▸ **Your instructions**
Look through the data that follows and work out how many lines contain the string "featured". Nothing but that number should be given.
Task inputs section start
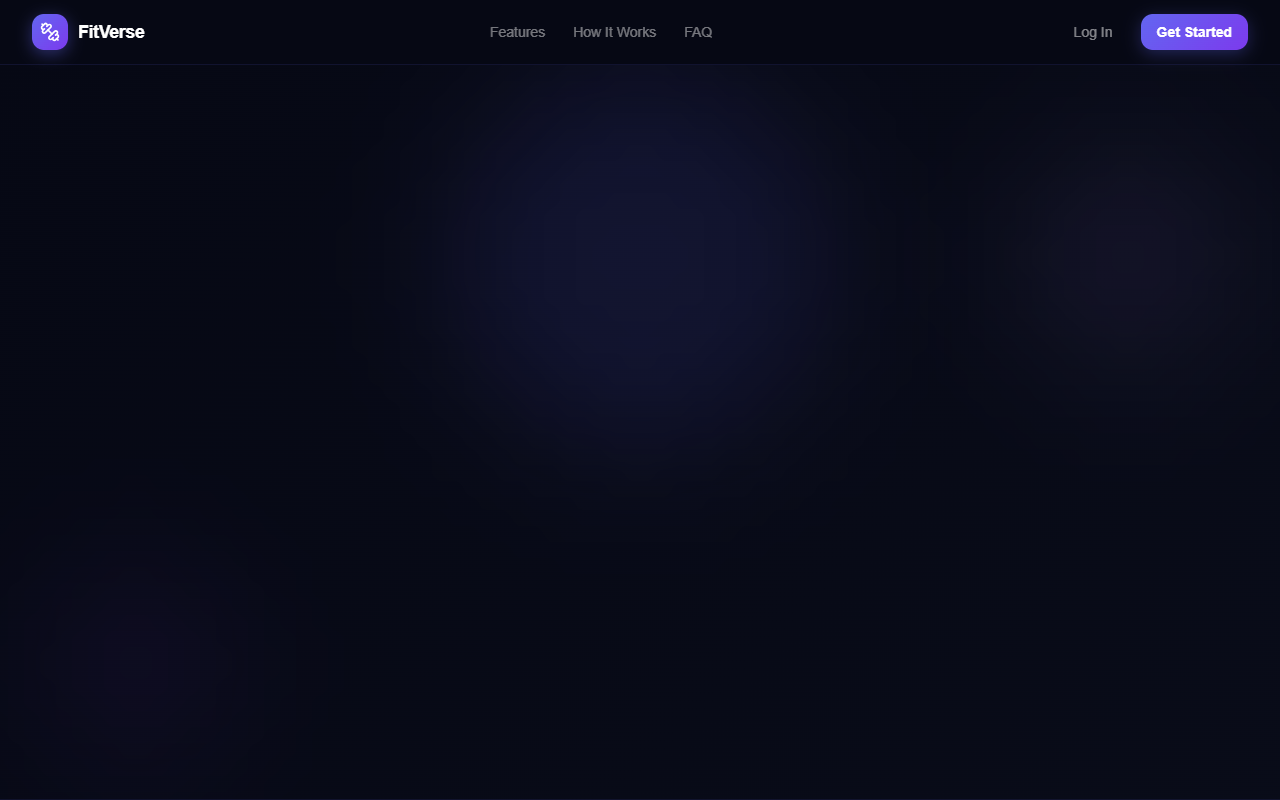
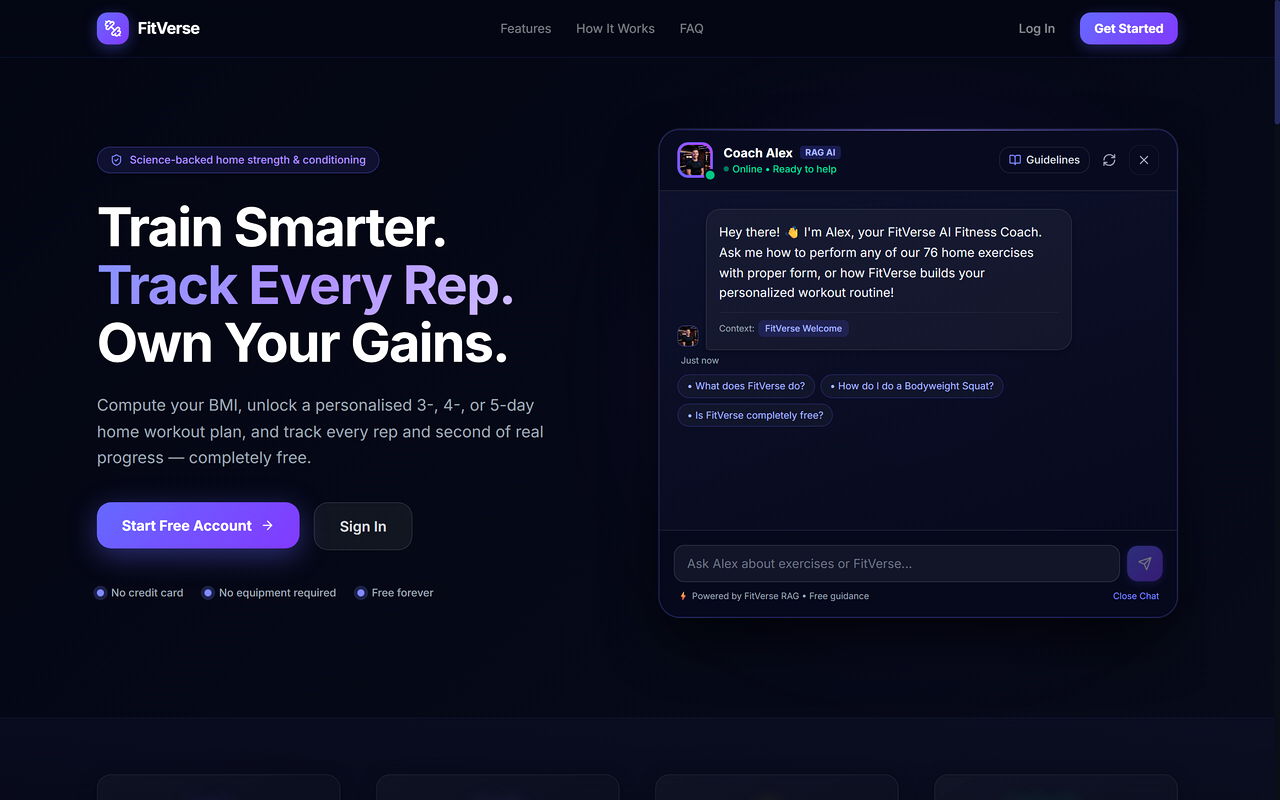
feat: update FitVerse showcase with HiDPI preview and RAG AI chatbot architecture details

diff --git a/src/components/Projects.jsx b/src/components/Projects.jsx
@@ -12,21 +12,30 @@ const projects = [
   {
     id: "fitverse",
     number: "01",
-    title: "FitVerse — Smart Workout Planner & Tracker",
-    category: "Full-Stack Web App",
+    title: "FitVerse — AI Workout Planner & RAG Fitness Coach",
+    category: "AI & Full-Stack MERN",
     filterCategory: "mern",
     domain: "fitversee.vercel.app",
     liveUrl: "https://fitversee.vercel.app",
     image: "/projects/fitverse.png",
     description:
-      "A responsive, full-featured digital fitness companion designed for crafting custom training splits, logging daily sets/reps in real time, and visualizing long-term performance gains with interactive milestone tracking.",
+      "An intelligent, full-stack fitness platform featuring 'Coach Alex' — an integrated RAG-based AI fitness coach powered by Gemini API with domain knowledge retrieval across 76 exercise guides and 36 deterministic workout plans. Engineered with server-evaluated BMI/age-band stratification, live workout logging with rest timers, and interactive volume/streak analytics.",
     highlights: [
-      "Dynamic routine builder with exercise database & target muscle mapping",
-      "Live workout logger with interactive set, rep, and weight counters",
-      "Persistent workout analytics, milestone streaks, and responsive dark UI",
+      "RAG AI Fitness Coach (Coach Alex): Grounded semantic retrieval across 76 exercise guides & 36 custom splits with tokenized BM25 search, synonym expansion, and source citations",
+      "Algorithmic Plan Personalization: Deterministic routine allocation dynamically calculated from server-side BMI, age-band, and experience classifications",
+      "Live Session Tracker & Analytics: Interactive set/rep/weight logging with rest interval timers and multi-metric visual progress tracking powered by Recharts",
     ],
-    tags: ["React.js", "Tailwind CSS", "JavaScript", "Vite", "PWA Ready"],
-    badge: "Live Production",
+    tags: [
+      "React 19",
+      "Node.js",
+      "Express 5",
+      "MongoDB",
+      "RAG Architecture",
+      "Gemini API",
+      "Tailwind CSS",
+      "Recharts",
+    ],
+    badge: "RAG AI • Live",
     badgeColor: "emerald",
     featured: true,
   },
@@ -237,7 +246,7 @@ function Projects() {
                         className="w-full h-full object-cover object-top transition-transform duration-700 ease-out group-hover:scale-105"
                       />
                       {/* Gradient Scrim */}
-                      <div className="absolute inset-0 bg-gradient-to-t from-[#080c1d] via-transparent to-transparent opacity-75" />
+                      <div className="absolute inset-0 bg-gradient-to-t from-[#080c1d] via-transparent to-transparent opacity-40" />
 
                       {/* Hover Overlay Button */}
                       {project.liveUrl && (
Task inputs section end
▸ **Exercise solution**
2